We got a glimpse into those internal conversations through Josef Martinez later in the evening. Like Pineda, Martinez believes the problems have been pervasive since the beginning of the season. Martinez accused some players of not bringing enough energy to training and potentially of not even caring about the team. He demanded professionalism from his teammates saying that mistakes happen but they need to own them and know the right way of approaching being part of the team. Injuries are no excuse, he said, “we are professional. These are not kids anymore. If you come here, you need to know what to do.” He went on to challenge the front office’s roster-building strategy saying, “if you want to bring in some guys, it is because they want to play here, and it is not because of business.”

Pineda also wanted to make sure that injuries and the young reserve players are not the ones seen as the problem.

“We have a bunch of kids that do everything I ask for, like Caleb Wiley and McFadden. They do their very very best and that’s what I want to inspire the whole team to do every day, their very very best. So I’m going to start with that, trying to do better every training session and every day we are there so I’m sure that next game we are going to look very very different.”

When asked specifically about Rocco Ríos Novo, Pineda was resoundingly supportive of him, saying, “I have a lot of faith in Rocco. I think he is very good and especially on the ball, he is fantastic for us. And yes he doesn’t have experience, yes he’s very young but there’s nothing he can do about that.”

For Pineda, the problem comes from a much deeper and more basic level than just the tactics.

We cannot do anything else more than fight, compete, come back to the very basics of football. And that’s what I want to say. The very basics of football is pass and reception. If I don’t concentrate enough to make the right pass to my teammate that is five yards away from me, then I’m doing something wrong. So then we can talk about tactics and where he’s positioned and how we attack and weak side...we can talk. After I connect my passes we can talk about tactics. After I’m good technically, we can talk about being good tactically. But before that is the passion. Before all of that, as a footballer, has to come the passion and the attitude and everything, and again that starts with me because my message has to be such as good as the players show that attitude and that passion that I have I have to show them that.

It's about merging that passion, desire, the heart, the willingness to do everything I have to do to win the game. Then with the talent we have up front, I think we’re going to find ways to score goals. But before all of that it has to come the other part, and that’s what I feel we are lacking more in these moments.”

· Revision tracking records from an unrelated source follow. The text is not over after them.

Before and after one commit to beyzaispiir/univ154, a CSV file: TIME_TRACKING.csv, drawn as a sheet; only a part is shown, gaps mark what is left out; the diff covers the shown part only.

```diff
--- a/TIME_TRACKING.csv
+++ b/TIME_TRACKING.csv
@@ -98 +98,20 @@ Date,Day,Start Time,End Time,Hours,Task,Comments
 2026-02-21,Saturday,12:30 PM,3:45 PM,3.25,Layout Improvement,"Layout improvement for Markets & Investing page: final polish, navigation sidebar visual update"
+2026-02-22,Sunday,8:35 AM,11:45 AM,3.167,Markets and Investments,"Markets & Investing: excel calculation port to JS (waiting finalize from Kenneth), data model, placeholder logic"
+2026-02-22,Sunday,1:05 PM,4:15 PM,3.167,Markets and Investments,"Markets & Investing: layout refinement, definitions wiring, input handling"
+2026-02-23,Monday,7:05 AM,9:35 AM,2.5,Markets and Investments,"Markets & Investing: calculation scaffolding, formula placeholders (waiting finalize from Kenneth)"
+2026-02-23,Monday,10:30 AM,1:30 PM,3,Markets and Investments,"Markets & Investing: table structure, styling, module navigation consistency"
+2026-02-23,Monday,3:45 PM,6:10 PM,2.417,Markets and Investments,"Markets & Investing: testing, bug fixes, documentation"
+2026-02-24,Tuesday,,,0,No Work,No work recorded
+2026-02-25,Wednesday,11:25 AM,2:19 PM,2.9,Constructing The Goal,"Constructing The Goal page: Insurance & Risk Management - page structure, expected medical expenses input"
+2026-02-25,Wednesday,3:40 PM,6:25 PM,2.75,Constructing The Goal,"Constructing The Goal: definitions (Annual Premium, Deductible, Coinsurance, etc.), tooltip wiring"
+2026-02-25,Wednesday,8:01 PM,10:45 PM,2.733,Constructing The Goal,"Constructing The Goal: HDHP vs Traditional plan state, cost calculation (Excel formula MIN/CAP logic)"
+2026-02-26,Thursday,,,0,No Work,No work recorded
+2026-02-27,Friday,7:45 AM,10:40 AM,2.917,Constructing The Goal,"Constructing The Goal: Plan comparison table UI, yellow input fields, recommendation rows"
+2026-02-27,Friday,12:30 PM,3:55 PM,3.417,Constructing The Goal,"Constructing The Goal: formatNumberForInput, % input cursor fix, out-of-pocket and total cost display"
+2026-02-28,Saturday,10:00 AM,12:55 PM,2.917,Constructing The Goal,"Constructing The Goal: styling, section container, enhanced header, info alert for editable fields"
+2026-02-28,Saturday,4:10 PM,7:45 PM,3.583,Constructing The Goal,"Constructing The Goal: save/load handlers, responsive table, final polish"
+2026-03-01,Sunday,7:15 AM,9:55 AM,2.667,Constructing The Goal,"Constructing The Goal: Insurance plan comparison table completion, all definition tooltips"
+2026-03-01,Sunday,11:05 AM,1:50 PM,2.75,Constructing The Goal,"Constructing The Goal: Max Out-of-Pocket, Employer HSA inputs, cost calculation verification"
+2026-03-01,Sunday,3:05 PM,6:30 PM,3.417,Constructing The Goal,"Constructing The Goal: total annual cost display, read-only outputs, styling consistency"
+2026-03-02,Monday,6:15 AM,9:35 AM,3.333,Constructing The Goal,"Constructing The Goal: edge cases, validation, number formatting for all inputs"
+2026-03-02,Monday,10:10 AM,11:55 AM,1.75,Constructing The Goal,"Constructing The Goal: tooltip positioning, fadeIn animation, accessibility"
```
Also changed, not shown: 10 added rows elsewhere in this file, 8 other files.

That selfless ethos of passion, desire, heart, and willingness to do everything possible to win the game is tantalizingly appealing for long-time fans desperate to return to what feels like a distant golden age. The joy and fire of Atlanta United football were on full display but by the visiting side. For long-time team member Josef Martinez, this may be the last chance to reforge the culture and identity that made this team special, and that makes this reset that much more painful and necessary. If we can take anything from this moment, perhaps, this resounding defeat will mark the moment authenticity, passion, and self-less unity of the Five Stripes conquered the artificial, soulless individualism of the last few years.

That is my hope.